IN ADDITION to Slovakia’s historical and natural monuments already inscribed on the UNESCO Heritage List, churches in the Gemer and Abov regions are also preparing for inclusion on the list. One such church is the Annunciation of Our Lady in the municipality of Chyžné (in the district of Revúca) in central Slovakia.

The church in Chyžné dates back to the second half of the 11th century and is decorated with rare late 14th-century frescoes. The interior also contains a late Gothic altar from the workshop of renowned sculptor Master Pavol of Levoča. Near the church lies a wooden 18th-century belfry.

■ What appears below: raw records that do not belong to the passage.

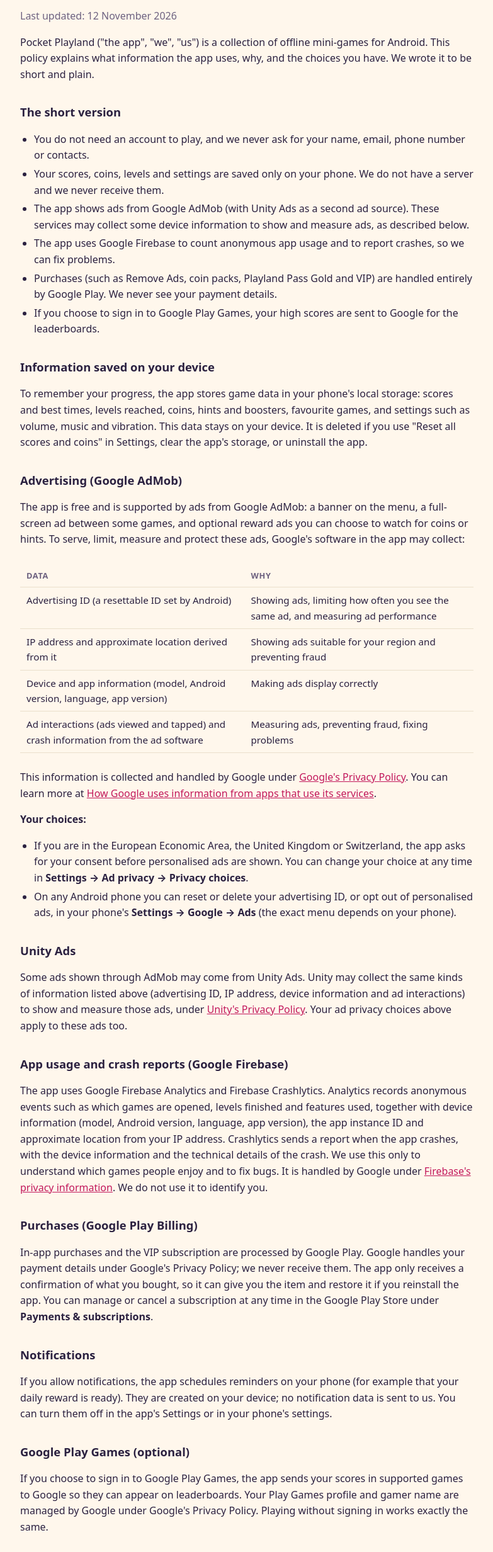
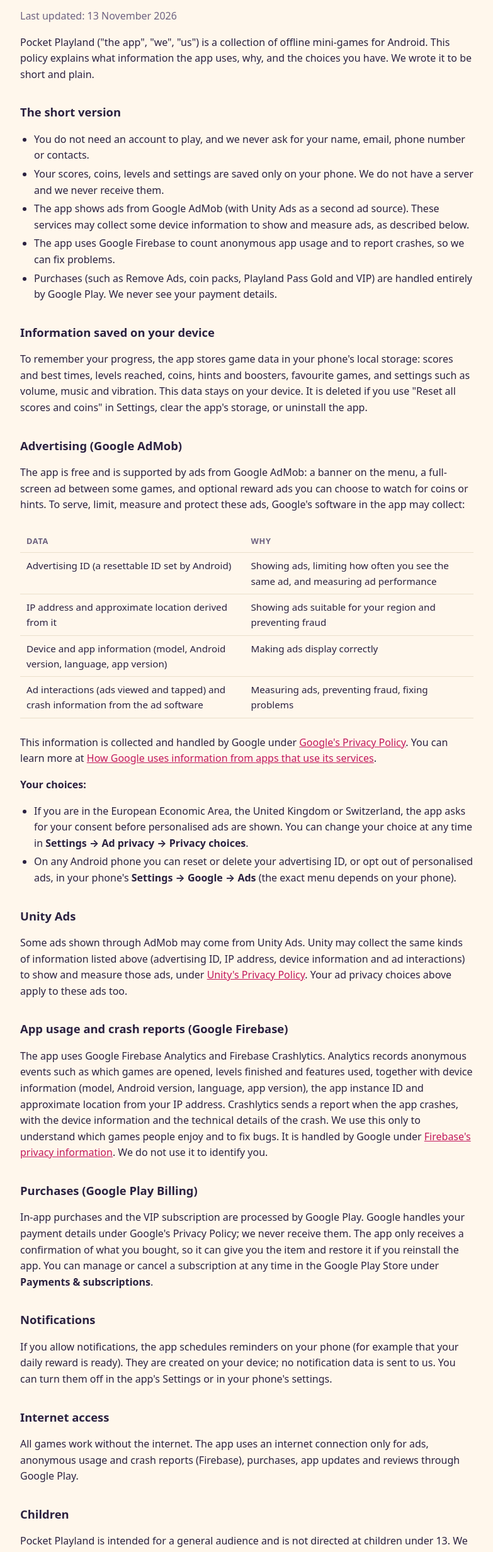
Before and after one commit to vishvasarvaiya/vishvasarvaiya.github.io, a plain HTML site: page privacy.html in a window 1280 px wide. Shown: the part 91-2556 px from the top of the page at 63% size, without its empty margins (248-1031 px from the left). Drawn offline with Linux system fonts and the light colour scheme.

Commit message:
Privacy policy: the app no longer uses Google Play Games
Co-Authored-By: Claude Opus 5.5 <noreply@anthropic.com>
Claude-Session: https://claude.ai/code/session_01B5y4PSnJt28Dnv9hbXdD8L

```diff
--- a/privacy.html
+++ b/privacy.html
@@ -26,7 +26,7 @@
 <body>
 <main>
   <header><img src="icon.png" alt=""><h1>Pocket Playland Privacy Policy</h1></header>
-  <p class="muted">Last updated: 12 November 2026</p>
+  <p class="muted">Last updated: 13 November 2026</p>
 
   <p>Pocket Playland ("the app", "we", "us") is a collection of offline mini-games for Android. This policy explains what information the app uses, why, and the choices you have. We wrote it to be short and plain.</p>
 
@@ -37,7 +37,6 @@
     <li>The app shows ads from Google AdMob (with Unity Ads as a second ad source). These services may collect some device information to show and measure ads, as described below.</li>
     <li>The app uses Google Firebase to count anonymous app usage and to report crashes, so we can fix problems.</li>
     <li>Purchases (such as Remove Ads, coin packs, Playland Pass Gold and VIP) are handled entirely by Google Play. We never see your payment details.</li>
-    <li>If you choose to sign in to Google Play Games, your high scores are sent to Google for the leaderboards.</li>
   </ul>
 
   <h2>Information saved on your device</h2>
@@ -71,11 +70,8 @@
   <h2>Notifications</h2>
   <p>If you allow notifications, the app schedules reminders on your phone (for example that your daily reward is ready). They are created on your device; no notification data is sent to us. You can turn them off in the app's Settings or in your phone's settings.</p>
 
-  <h2>Google Play Games (optional)</h2>
-  <p>If you choose to sign in to Google Play Games, the app sends your scores in supported games to Google so they can appear on leaderboards. Your Play Games profile and gamer name are managed by Google under Google's Privacy Policy. Playing without signing in works exactly the same.</p>
-
   <h2>Internet access</h2>
-  <p>All games work without the internet. The app uses an internet connection only for ads, anonymous usage and crash reports (Firebase), purchases, app updates and reviews through Google Play, and, if you sign in, Google Play Games.</p>
+  <p>All games work without the internet. The app uses an internet connection only for ads, anonymous usage and crash reports (Firebase), purchases, app updates and reviews through Google Play.</p>
 
   <h2>Children</h2>
   <p>Pocket Playland is intended for a general audience and is not directed at children under 13. We do not knowingly collect personal information from children. If you believe a child has provided personal information through the app, contact us and we will help remove it.</p>
```
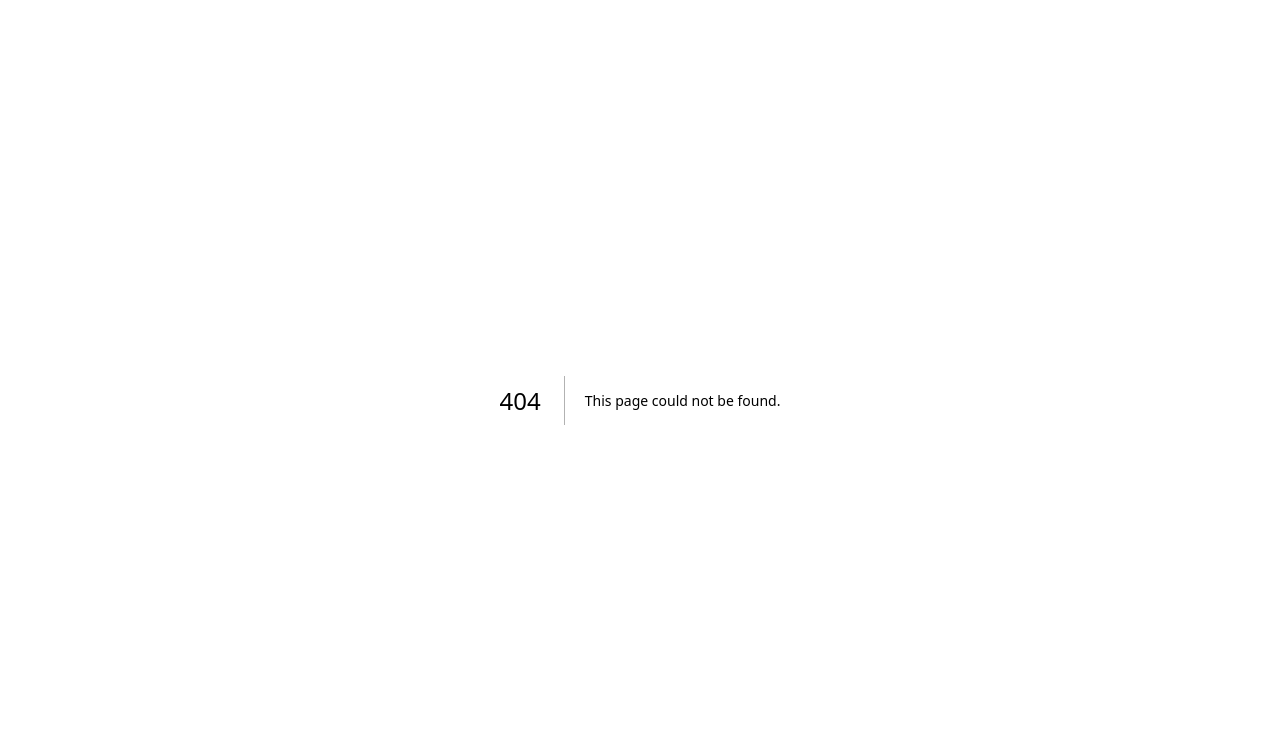
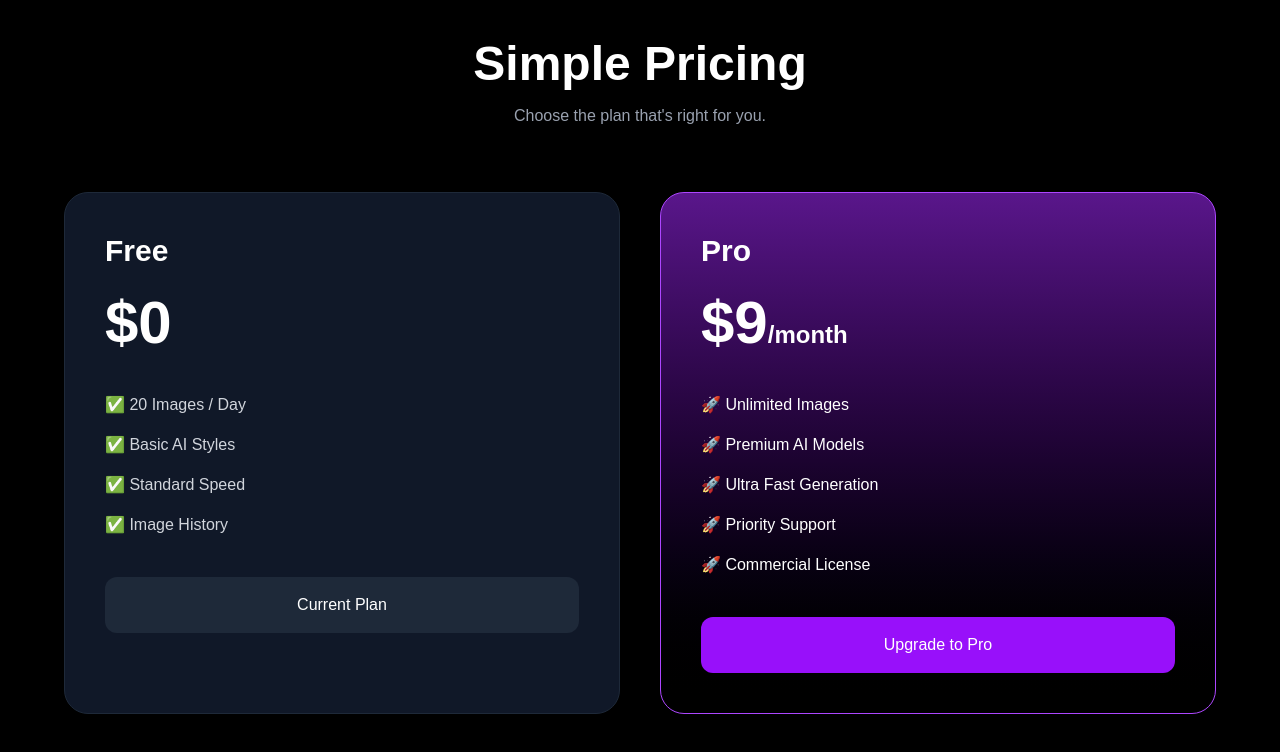
Before and after one commit to asifshair17-design/nexora-ai-2, a Next.js app: page /pricing in a window 1280 px wide. Before the commit this address had no page. Shown: the top 752 px of the page. Built offline with nearby package versions, Linux system fonts and the light colour scheme.

Commit message:
Phase 2 - Backend security foundation

```diff
--- a/app/components/Navbar.tsx
+++ b/app/components/Navbar.tsx
@@ -29,14 +29,13 @@ export default function Navbar() {
     setLoggedIn(!!user);
   }
 
-async function logout() {
-  await supabase.auth.signOut();
-  window.location.href = "/";
-}
+  async function logout() {
+    await supabase.auth.signOut();
+    window.location.href = "/";
+  }
 
   return (
     <nav className="w-full h-16 border-b border-gray-800 bg-black flex items-center justify-between px-8">
-
       <Link
         href="/"
         className="text-2xl font-bold text-purple-500"
@@ -45,7 +44,6 @@ async function logout() {
       </Link>
 
       <div className="flex items-center gap-4">
-
         <Link
           href="/"
           className="px-5 py-2 rounded-xl border border-gray-700 hover:bg-gray-800 transition"
@@ -53,11 +51,30 @@ async function logout() {
           Home
         </Link>
 
-        <button className="px-5 py-2 rounded-xl border border-gray-700 hover:bg-gray-800 transition">
+        <Link
+          href="/pricing"
+          className="px-5 py-2 rounded-xl border border-gray-700 hover:bg-gray-800 transition"
+        >
           Pricing
-        </button>
+        </Link>
 
-        {!loggedIn ? (
+        {loggedIn ? (
+          <>
+            <Link
+              href="/dashboard"
+              className="px-5 py-2 rounded-xl border border-gray-700 hover:bg-gray-800 transition"
+            >
+              Dashboard
+            </Link>
+
+            <button
+              onClick={logout}
+              className="px-5 py-2 rounded-xl bg-red-600 hover:bg-red-700 transition"
+            >
+              Logout
+            </button>
+          </>
+        ) : (
           <>
             <Link
               href="/login"
@@ -73,23 +90,8 @@ async function logout() {
               Sign Up
             </Link>
           </>
-        ) : (
-          <>
-            <button className="px-5 py-2 rounded-xl border border-gray-700 hover:bg-gray-800 transition">
-              Dashboard
-            </button>
-
-            <button
-              onClick={logout}
-              className="px-5 py-2 rounded-xl bg-red-600 hover:bg-red-700 transition"
-            >
-              Logout
-            </button>
-          </>
         )}
-
       </div>
-
     </nav>
   );
 }
--- a/app/dashboard/page.tsx
+++ b/app/dashboard/page.tsx
@@ -1,12 +1,63 @@
+"use client";
+
+import { useEffect, useState } from "react";
+import { supabase } from "@/lib/supabase";
+
 export default function DashboardPage() {
+  const [imageCount, setImageCount] = useState(0);
+
+  useEffect(() => {
+    loadStats();
+  }, []);
+
+  async function loadStats() {
+    const {
+      data: { user },
+    } = await supabase.auth.getUser();
+
+    if (!user) return;
+
+    const { count } = await supabase
+      .from("images")
+      .select("*", {
+        count: "exact",
+        head: true,
+      })
+      .eq("user_id", user.id);
+
+    setImageCount(count || 0);
+  }
+
   return (
     <main className="min-h-screen bg-black text-white p-10">
       <h1 className="text-5xl font-bold mb-10">
         Dashboard
       </h1>
 
-      <div className="bg-red-500 p-10 rounded-xl">
-        TEST BOX
+      <div className="grid grid-cols-1 md:grid-cols-2 xl:grid-cols-4 gap-6">
+
+        <div className="rounded-3xl bg-gray-900 border border-gray-800 p-8">
+          <h2 className="text-gray-400">🖼 Images</h2>
+          <p className="text-5xl font-bold mt-4">{imageCount}</p>
+        </div>
+
+        <div className="rounded-3xl bg-gray-900 border border-gray-800 p-8">
+          <h2 className="text-gray-400">⬇ Downloads</h2>
+          <p className="text-5xl font-bold mt-4">0</p>
+        </div>
+
+        <div className="rounded-3xl bg-gray-900 border border-gray-800 p-8">
+          <h2 className="text-gray-400">❤️ Favorites</h2>
+          <p className="text-5xl font-bold mt-4">0</p>
+        </div>
+
+        <div className="rounded-3xl bg-gray-900 border border-gray-800 p-8">
+          <h2 className="text-gray-400">💎 Plan</h2>
+          <p className="text-5xl font-bold mt-4 text-purple-400">
+            Free
+          </p>
+        </div>
+
       </div>
     </main>
   );
--- /dev/null
+++ b/app/pricing/page.tsx
@@ -0,0 +1,55 @@
+export default function PricingPage() {
+  return (
+    <main className="min-h-screen bg-black text-white p-10">
+      <h1 className="text-5xl font-bold text-center mb-4">
+        Simple Pricing
+      </h1>
+
+      <p className="text-center text-gray-400 mb-16">
+        Choose the plan that's right for you.
+      </p>
+
+      <div className="max-w-6xl mx-auto grid md:grid-cols-2 gap-10">
+
+        <div className="rounded-3xl border border-gray-800 bg-gray-900 p-10">
+          <h2 className="text-3xl font-bold">Free</h2>
+
+          <p className="text-6xl font-bold mt-6">$0</p>
+
+          <ul className="mt-10 space-y-4 text-gray-300">
+            <li>✅ 20 Images / Day</li>
+            <li>✅ Basic AI Styles</li>
+            <li>✅ Standard Speed</li>
+            <li>✅ Image History</li>
+          </ul>
+
+          <button className="mt-10 w-full rounded-xl bg-gray-800 py-4">
+            Current Plan
+          </button>
+        </div>
+
+        <div className="rounded-3xl border border-purple-500 bg-gradient-to-b from-purple-900 to-black p-10">
+          <h2 className="text-3xl font-bold">Pro</h2>
+
+          <p className="text-6xl font-bold mt-6">
+            $9
+            <span className="text-2xl">/month</span>
+          </p>
+
+          <ul className="mt-10 space-y-4">
+            <li>🚀 Unlimited Images</li>
+            <li>🚀 Premium AI Models</li>
+            <li>🚀 Ultra Fast Generation</li>
+            <li>🚀 Priority Support</li>
+            <li>🚀 Commercial License</li>
+          </ul>
+
+          <button className="mt-10 w-full rounded-xl bg-purple-600 py-4 hover:bg-purple-700 transition">
+            Upgrade to Pro
+          </button>
+        </div>
+
+      </div>
+    </main>
+  );
+}
--- a/lib/supabase/server.ts
+++ b/lib/supabase/server.ts
@@ -0,0 +1,8 @@
+import { createClient } from "@supabase/supabase-js";
+
+export function createServerSupabase() {
+  return createClient(
+    process.env.NEXT_PUBLIC_SUPABASE_URL!,
+    process.env.SUPABASE_SERVICE_ROLE_KEY!
+  );
+}
```
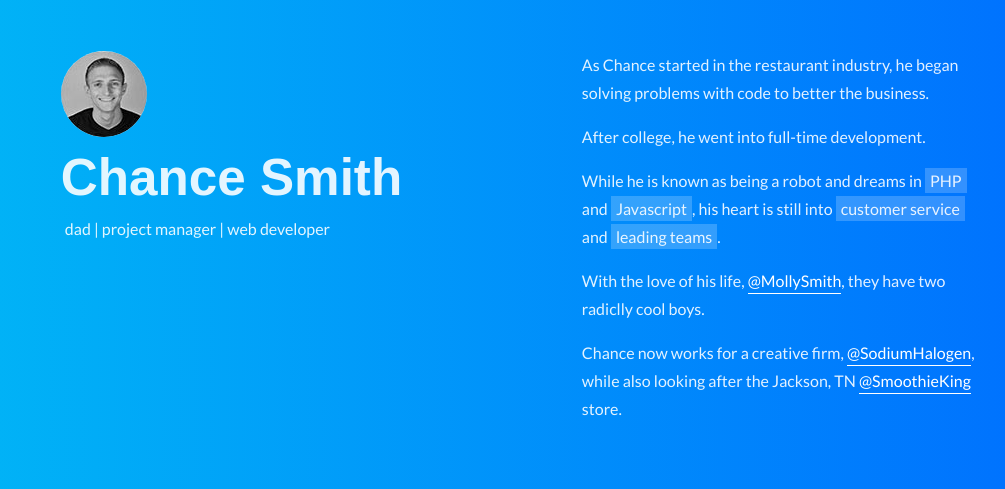
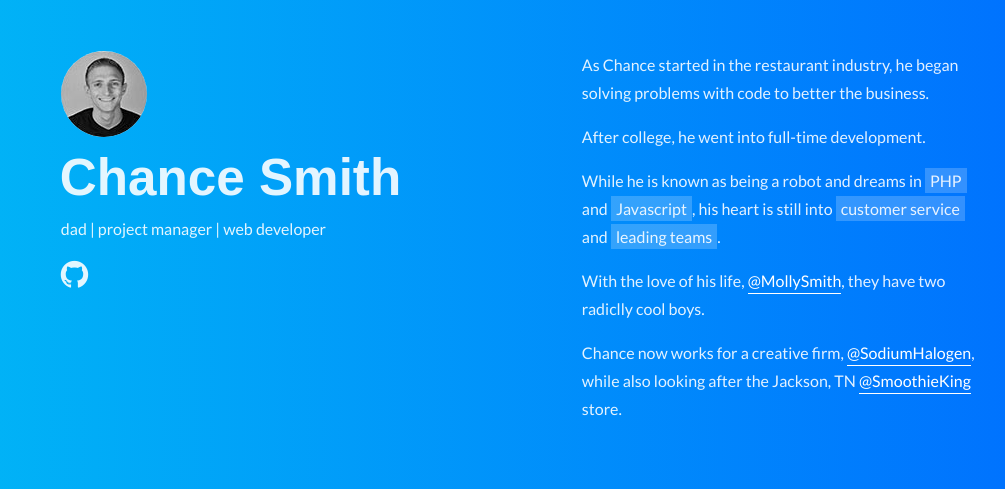
Before and after one commit to chancesmith/chancesmith-site, a PHP site: page /index.html in a window 1280 px wide. Shown: the top 489 px of the page, without its empty margins (160-1165 px from the left). Run offline with PHP 8.4, Linux system fonts and the light colour scheme; some libraries are stand-ins or nearby versions.

Commit message:
fixes h1 in header block, adds social icon

```diff
--- a/_inc/css/style.css
+++ b/_inc/css/style.css
@@ -35,8 +35,8 @@ a {
 
 .intro-card .chance-img {
   margin-bottom: 13px; }
-.intro-card .title {
-  padding-left: 4px; }
+.intro-card h1 {
+  margin-left: -1px; }
 
 highlight {
   background: rgba(255, 255, 255, 0.2);
--- a/_inc/scss/style.scss
+++ b/_inc/scss/style.scss
@@ -42,7 +42,10 @@ a {
     margin-bottom: 13px;
   }
   .title {
-    padding-left: 4px;
+    // padding-left: 4px;
+  }
+  h1 {
+    margin-left: -1px;
   }
 }
 highlight {
--- a/index.html
+++ b/index.html
@@ -8,6 +8,7 @@
   <link rel='stylesheet prefetch' href='https://cdnjs.cloudflare.com/ajax/libs/twitter-bootstrap/4.0.0-beta/css/bootstrap.min.css'>
 
   <link rel="stylesheet" href="_inc/css/style.css">
+  <link rel="stylesheet" type="text/css" href="https://cdnjs.cloudflare.com/ajax/libs/font-awesome/4.6.0/css/font-awesome.min.css">
 </head>
 <body>
   <div class="header">
@@ -18,6 +19,9 @@
             <img src="chance-smith-r.jpg" class="chance-img rounded-circle">
             <h1>Chance Smith</h1>
             <p class="title">dad | project manager | web developer</p>
+            <ul class="list-unstyled social">
+              <li><i class="fa fa-github fa-2x"></i></li>
+            </ul>
           </div>
         </div>
         <div class="col-md-5 ml-md-auto">
```
Also changed, not shown: 1 other file.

“All these things are, of course, a magnet for tourists who tend to come mainly during the high season,” Chyžné Mayor Ján Greguš told the TASR newswire. “At the beginning and the end of the school term there is increased interest among students. But the monument is not the property of the municipality [it belongs to the church - ed. note]. Those interested in visiting the church have to call a number that is written on a sign next to the entrance. An elderly lady tends to open the church, but due to her age, she does not guide visitors; instead, she distributes leaflets with basic information in three languages. She usually arrives within 15 minutes.”

Greguš added that the village has a relatively new parson who is currently looking for ways to make visiting the church easier.

The Gemer and Malohont regions’ economic prosperity in the 13th to 15th centuries resulted in medieval wall paintings in 18 local churches. Members of wealthy Gemer families, the Bebeks and the Csetnekys, hired Italian masters to decorate their family churches in Štítnik and Plešivec in Rožňava. The activities of period workshops and individual artists are documented on the walls of smaller countryside churches in Ochtiná, Koceľovce, Rákoš, Chyžné, Roštár, Kameňany, Šivetice, Lipovník and Krásnohorské Podhradie.

Currently, the church in Chyžné is in relatively good condition. Two years ago the roof was reconstructed with shingles resembling the originals.

“The ceiling of the church was also partially heat-insulated,” Greguš told TASR. “In the 1970s, cracks started to appear on the church due to mining. Experts scrutinised them but it is probably alright, as no further intervention has been made.”

He concluded, being inscribed on the UNESCO Heritage List “would surely mean a prestigious thing and it would make people notice our municipality more – but what I would welcome is better cooperation when using this cultural gem”.